In the middle of the forest suddenly stands a public housing type bar. 110 m long, 19 m wide, 56 m high, 17 floors… and a lot of concrete. From the outset, the Cité radieuse Le Corbusier, in Val de Briey, leaves a strange impression. Before the place, more colorful and whimsical than it seems, reveals all its richness. Here, in Meurthe-et-Moselle, the famous architect inaugurated at the end of his life, in 1961, one of the five examples of his large ideal collective housing complex.
Building here, in the countryside, did not come naturally to him when he was called in 1954 to reproduce his recent examples in Marseille and Rezé, near Nantes (the last two would follow, in Berlin and Firminy, near Saint -Etienne). Briey (the city was thus called at the time) had only 3,500 inhabitants, but had to contribute to the effort to build the sector to house many workers in the steel industry and the mines, which were then flourishing. It is decided to raze part of the national forest. The building will be able to accommodate 2,000 inhabitants.
More than sixty years later, the guiding lines of the place, combining individual and collective, nature, comfort and low budget, are still inspiring, and the bright colors of origin revived. On site, an association, La Première Rue, works to tell this living heritage, the building being fully inhabited. When Véronique Léonard, organizer of the association, welcomes visitors, she stimulates their sense of observation to lead them to find the specificities themselves. Entirely glazed facades, pilings… and this tasty puzzle: how can the 17 floors be served by six corridors?
To benefit from particularly bright through apartments, reproduce the atmosphere of houses and create a village spirit, Le Corbusier found a trick: arrange them in staggered rows, in groups of three floors. On the lower and upper floors: apartments all in width (therefore benefiting from light at all times), duplex with the middle floor. This is where the entrances are located, on either side of an interior “street”: a wide corridor designed to facilitate neighborly relations and which actually serves three floors. A total of 339 apartments (250 today, some having been merged), from studios to eight-room apartments. Born here, Yasmine Kabli, 60, fondly remembers the atmosphere in which she grew up. “There were lots of children. We cycled the “streets” and lived with open doors. »

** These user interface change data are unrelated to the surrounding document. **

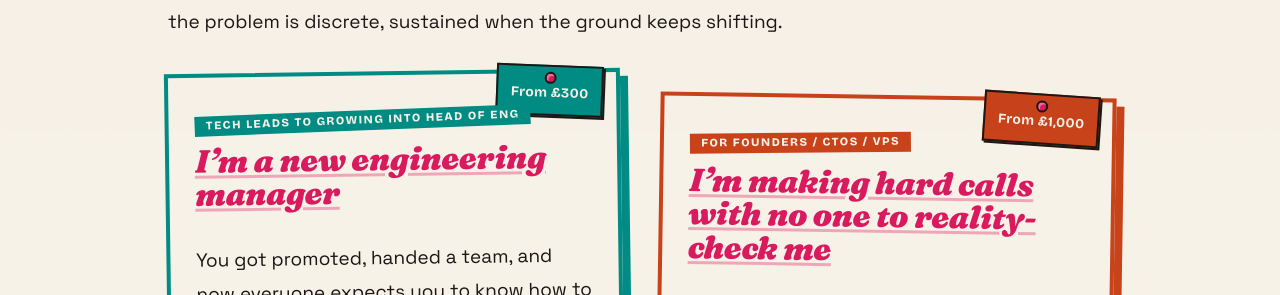
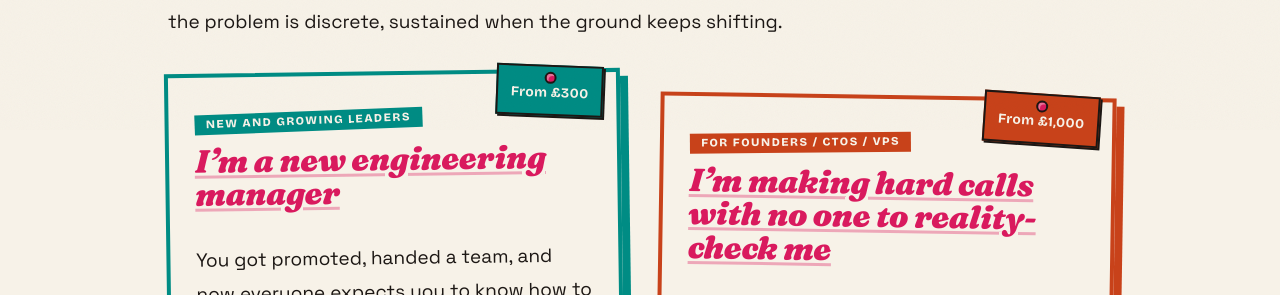
Before and after one commit to outragedpinkracoon/outragedpinkracoon.github.io, a Jekyll site: the page built from pages/coaching.md, in a window 1280 px wide. Shown: the part 770-1065 px from the top of the page. Built offline with Jekyll 4.4.1, drawn with Linux system fonts in a browser that asks for light colours; comment, search, counter and statistics services are not loaded.

Commit message:
copy tweak

```diff
--- a/pages/coaching.md
+++ b/pages/coaching.md
@@ -16,7 +16,7 @@ description: No-bullshit 1:1 coaching for engineering managers, founders, CTOs,
 <div class="audience-grid">
   <section class="audience-panel audience-panel--manager" id="new-manager-support">
     <p class="audience-panel__price">From £300</p>
-    <p class="audience-label">Tech leads to growing into Head of Eng</p>
+    <p class="audience-label">New and growing leaders</p>
     <h3><a href="/coaching/engineering-managers/">I’m a new engineering manager</a></h3>
     <p>You got promoted, handed a team, and now everyone expects you to know how to lead actual humans.</p>
     <p>From tech lead or first EM role through to growing into Head of Engineering. Feedback, one-to-ones, conflict, team chaos, overwhelm, managing up, and the sudden realisation that there is no undo button for people.</p>
```
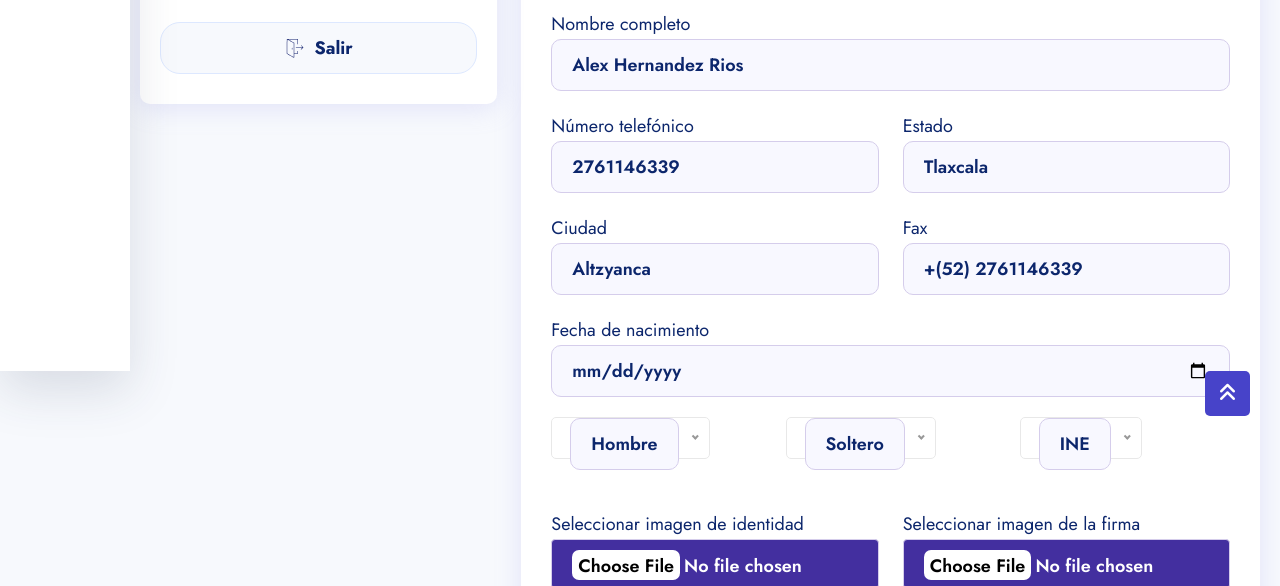
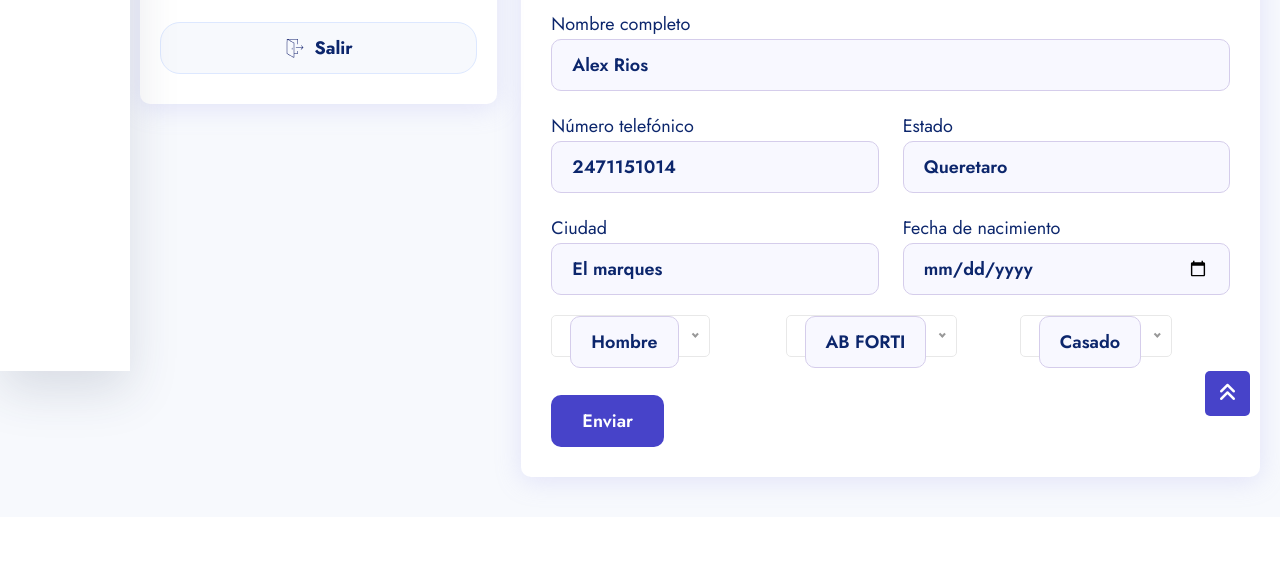
Before and after one commit to AlexhHr23/Fortibank, a Django app: page /account/kyc-reg/ in a window 1280 px wide. Shown: the part 429-1015 px from the top of the page. After the commit the page ends 921 px from the top, so only its background shows below. Run offline with Django 4.2, Linux system fonts and the light colour scheme; a user stored in the database is signed in; data comes from the database, SQL or seed files in the repository; some libraries are stand-ins or nearby versions.

Commit message:
Modificaciones al ticket y modelo KYC

```diff
--- a/account/forms.py
+++ b/account/forms.py
@@ -6,18 +6,18 @@
     input_type = 'date'
 
 class KYCForm(forms.ModelForm):
-    identity_image = ImageField(widget=FileInput)
+    #identity_image = ImageField(widget=FileInput)
     image = ImageField(widget=FileInput)
-    signature = ImageField(widget=FileInput)
+    #signature = ImageField(widget=FileInput)
 
     class Meta:
         model = KYC
-        fields = [ 'full_name', 'image', 'marrital_status', 'gender', 'identity_type', 'identity_image', 'date_of_birth', 'signature', 'state', 'city', 'mobile', 'fax']
+        fields = [ 'full_name', 'image', 'marrital_status', 'gender', 'date_of_birth','state', 'city', 'mobile', 'company']
         widgets = {
-            "full_name": forms.TextInput(attrs={"placeholder": "Full Name"}),
-            "mobile": forms.TextInput(attrs={"placeholder": "Mobile"}),
-            "fax": forms.TextInput(attrs={"placeholder": "Fax Number"}),
-            "state": forms.TextInput(attrs={"placeholder": "State"}),
-            "city": forms.TextInput(attrs={"placeholder": "City"}),
+            "full_name": forms.TextInput(attrs={"placeholder": "Nombre Completo"}),
+            "mobile": forms.TextInput(attrs={"placeholder": "Número de telefono"}),
+            #"fax": forms.TextInput(attrs={"placeholder": "Número de fax"}),
+            "state": forms.TextInput(attrs={"placeholder": "Estado"}),
+            "city": forms.TextInput(attrs={"placeholder": "Ciudad"}),
             'date_of_birth':DateInput
         }
--- a/account/models.py
+++ b/account/models.py
@@ -21,12 +21,19 @@
     ("other", "Otro")
 )
 
+COMPANY = (
+    ("AB FORTI", "AB FORTI"),
+    ("INNOVET", "INNOVET"),
+    ("UPPER LOGISTICS", "UPPER LOGISTICS"),
+    ("BE EXEN", "BE EXEN")
+)
 
-IDENTITY_TYPE = (
-    ("national_id_card", "INE"),
-    ("drivers_licence", "Licencia de conducir"),
-    ("international_passport", "Pasaporte")
-)
+
+# IDENTITY_TYPE = (
+#     ("national_id_card", "INE"),
+#     ("drivers_licence", "Licencia de conducir"),
+#     ("international_passport", "Pasaporte")
+# )
 
 
 def user_directory_path(instance, filename):
@@ -63,10 +70,11 @@
     #nationality = models.CharField(max_length=100)
     marrital_status = models.CharField(choices=MARITAL_STATUS, max_length=40)
     gender = models.CharField(choices=GENDER, max_length=40)
-    identity_type = models.CharField(choices=IDENTITY_TYPE, max_length=140)
-    identity_image = models.ImageField(upload_to="kyc", null=True, blank=True)
+    #identity_type = models.CharField(choices=IDENTITY_TYPE, max_length=140)
+    #identity_image = models.ImageField(upload_to="kyc", null=True, blank=True)
     date_of_birth = models.DateTimeField(auto_now_add=False)
-    signature = models.ImageField(upload_to="kyc")
+    #signature = models.ImageField(upload_to="kyc")
+    company = models.CharField(choices=COMPANY, max_length=50, default="AB FORTI")
 
     #address
     state = models.CharField(max_length=100)
@@ -74,7 +82,7 @@
 
     #Contact Detail
     mobile = models.CharField(max_length=1000)
-    fax = models.CharField(max_length=1000)
+    #fax = models.CharField(max_length=1000)
     date = models.DateTimeField(auto_now_add=True)
 
 
--- a/core/transfer.py
+++ b/core/transfer.py
@@ -1,5 +1,5 @@
 from django.shortcuts import redirect, render
-from account.models import Account
+from account.models import KYC, Account
 from django.contrib.auth.decorators import login_required
 from django.db.models import Q
 from django.contrib import messages
@@ -89,9 +89,10 @@
     except (Account.DoesNotExist, Transaction.DoesNotExist):
         messages.warning(request, "La transacción no existe.")
         return redirect("account:account")
+
     context = {
         "account": account,
-        "transaction": transaction
+        "transaction": transaction,
     }
     return render(request, "transfer/transfer-confirmation.html", context)
 
--- a/templates/account/kyc-form.html
+++ b/templates/account/kyc-form.html
@@ -189,20 +189,18 @@
                                             </div>
                                             <div class="col-md-6">
                                                 <div class="single-input">
-                                                    <label for="fName">Fax</label>
-                                                    {{form.fax}}
-                                                </div>
-                                            </div>
-                                            <div class="col-md-12">
-                                                <div class="single-input">
                                                     <label for="fName">Fecha de nacimiento</label>
                                                    {{form.date_of_birth}}
                                                 </div>
                                             </div>
                                             <div class="col-md-4">
                                                 <div class="single-input">
-
                                                     {{form.gender}}
+                                                </div>
+                                            </div>
+                                            <div class="col-md-4">
+                                                <div class="single-input">
+                                                    {{form.company}}
                                                 </div>
                                             </div>
                                             <div class="col-md-4">
@@ -211,12 +209,7 @@
                                                     {{form.marrital_status}}
                                                 </div>
                                             </div>
-                                            <div class="col-md-4">
-                                                <div class="single-input">
-                                                    {{form.identity_type}}
-                                                </div>
-                                            </div>
-                                            <div class="col-md-6" style="padding-top: 50px;">
+                                            <!-- <div class="col-md-6" style="padding-top: 50px;">
                                                 <label for="fname">Seleccionar imagen de identidad</label>
                                                 <div class="single-input">
                                                     {{form.identity_image}}
@@ -225,16 +218,7 @@
                                                     {% endif %}
 
                                                 </div>
-                                            </div>
-                                            <div class="col-md-6" style="padding-top: 50px;">
-                                                <label for="fname">Seleccionar imagen de la firma</label>
-                                                <div class="single-input">
-                                                    {{form.signature}}
-                                                    {% if kyc.signature.url %}
-                                                        <img src="{{ kyc.signature.url}}" style="width: 100%; height: 200px; border-radius: 10px; object-fit:cover; padding-top: 10px" alt="">
-                                                    {% endif %}
-                                                </div>
-                                            </div>
+                                            </div> -->
                                             <br><br>
 
 
```
Also changed, not shown: core/admin.py (+28 -5 lines), templates/account/account.html (+6 -6 lines), account/migrations/0006_remove_kyc_fax_remove_kyc_identity_image_and_more.py (added), db.sqlite3.
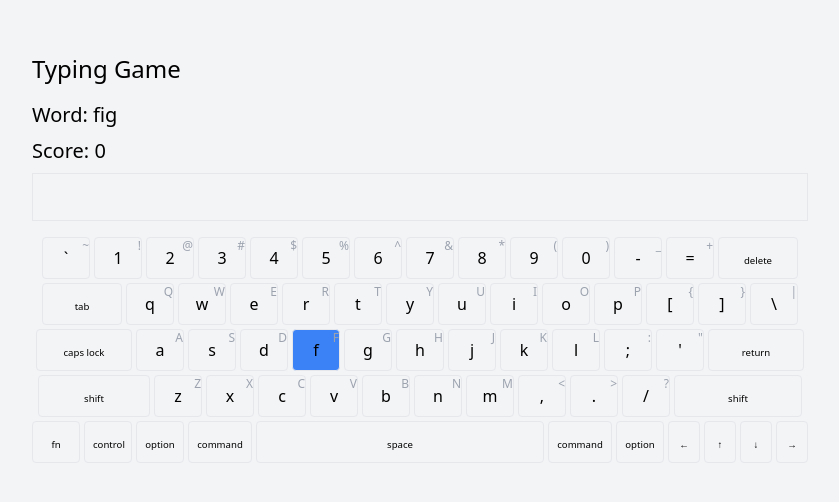
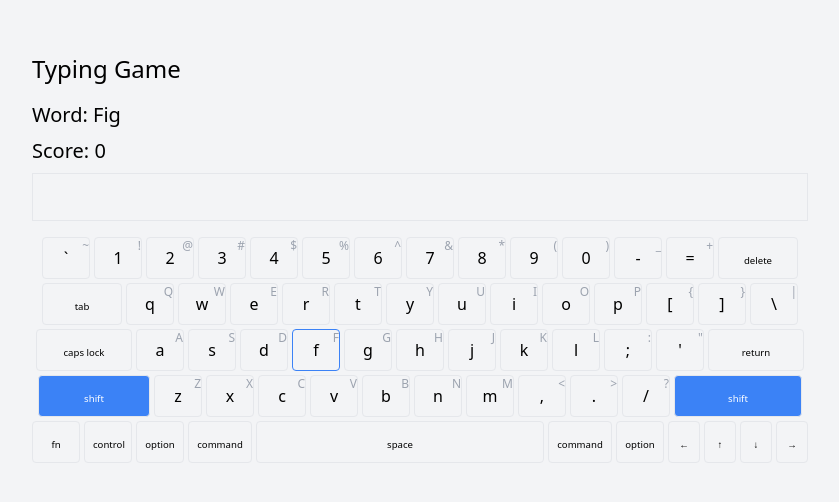
Before and after one commit to swawa-yu/typing-game, a React (Vite) app: page / in a window 1280 px wide. Shown: the part 140-642 px from the top of the page, without its empty margins (220-1059 px from the left). Built offline with nearby package versions, Linux system fonts and the light colour scheme.

Commit message:
Shiftキーが必要な状況に対応

```diff
--- a/src/Keyboard.tsx
+++ b/src/Keyboard.tsx
@@ -99,22 +99,35 @@ const Keyboard: React.FC<KeyboardProps> = ({ currentChar, isShiftPressed }) => {
                         const isSpecialKey = ['tab', 'caps lock', 'shift', 'return', 'delete', 'space', 'command', 'option', 'control', 'fn', '←', '↑', '↓', '→'].includes(key.normal);
                         const isToPress = currentChar === key.normal || currentChar === key.shift || (displayChar === 'shift' && withShifts.includes(currentChar));
 
+
+                        // isToPressのときの処理
+                        // shift同時押しが必要でないキー: 青色にする
+                        // shift同時押しが必要なキー: shiftが押されていないときは枠だけ青色、shiftが押されているとき青色にする
+                        // shiftキー: 青色にする
+
+                        const styleNormal = "text-black"
+                        const styleToPress = "bg-blue-500 text-white"
+                        const styleToPressWaitingShift = "border border-blue-500"
+
                         return (
                             <div
                                 key={keyIndex}
-                                className={`p-2 border rounded text-center ${key.width} ${isToPress ? 'bg-blue-500 text-white' : ''}`}
+                                className={`
+                                    p-2 border rounded text-center ${key.width}
+                                    ${isToPress ?
+                                        (key.shift === currentChar && !isShiftPressed ?
+                                            styleToPressWaitingShift :
+                                            styleToPress) :
+                                        styleNormal
+                                    }
+                                `}
                                 style={{ position: 'relative' }}
                             >
-                                {isSpecialKey ? (
-                                    <span className="text-xxs">{displayChar}</span>
-                                ) : (
-                                    <>
-                                        <span className={`text-black`}>{displayChar}</span>
-                                        <span className={`absolute top-0 right-0 text-xs text-gray-400`}>
-                                            {secondaryChar}
-                                        </span>
-                                    </>
-                                )}
+                                <span className={`${isSpecialKey ? "text-xxs" : ""}`}>
+                                    {displayChar}
+                                </span>
+                                {isSpecialKey ? null : <span className={`absolute top-0 right-0 text-xs text-gray-400`}>{secondaryChar}</span>}
+
                             </div>
                         );
                     })}
--- a/src/TypingGame.tsx
+++ b/src/TypingGame.tsx
@@ -1,7 +1,7 @@
 import React, { useState, useEffect } from 'react';
 import Keyboard from './Keyboard';
 
-const words = ['apple', 'banana', 'cherry', 'date', 'fig', 'grape'];
+const words = ['apple', 'banana', 'cherry', 'Date', 'Fig', 'grape'];
 const TypingGame: React.FC = () => {
     const [currentWord, setCurrentWord] = useState('');
     const [input, setInput] = useState('');
```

Inside, economy of means dominates: a small kitchen opens directly onto a small living-dining room… A staircase designed by Jean Prouvé leads to the bedrooms and the bathroom. While the thin wooden partitions of the rooms give them a warm appearance, the low ceilings contribute to the cocoon feeling. The windows occupying all the facades give the feeling of being directly connected to the forest. From the balconies, you can see without being seen, thanks to the perforated concrete railings in an inclined way.
On the ground floor, no apartment, but a space left free and very high, between stilts, offering a natural courtyard for collective activities, and allowing the gaze to extend to the other side, towards the forest.
In Val de Briey, Le Corbusier’s initial project – to build an integral city – did not come to fruition completely, due to costs and local hostilities. “He was rather poorly received in this small middle-class town, and the project will cost the mayor his re-election! All the surrounding developments have not been made either, so that the site has from the start suffered from isolation from the city, at a time when the car was not as developed”, says Véronique Léonard. , generous with anecdotes that say a lot about the challenges of housing policy.
So, when the crisis in the mining industry occurs, then the departure of the American army, the HLM office can no longer keep up. In 1984, the building was emptied and walled up! Luckily, its destruction cost too much, and in 1987, the building was reborn, thanks to the installation of the nursing school and the mobilization of local authorities and an international network of architects, who bought apartments on their own money. The 1990s were those of renovation and strong artistic emulation, with in particular many American and British students coming here for residence, and registration in the additional inventory of historical monuments in 1993.
Today calm has returned, but the future of the Cité radieuse seems assured, thanks to a greater social mix and the now very real awareness of living in housing stamped by Le Corbusier.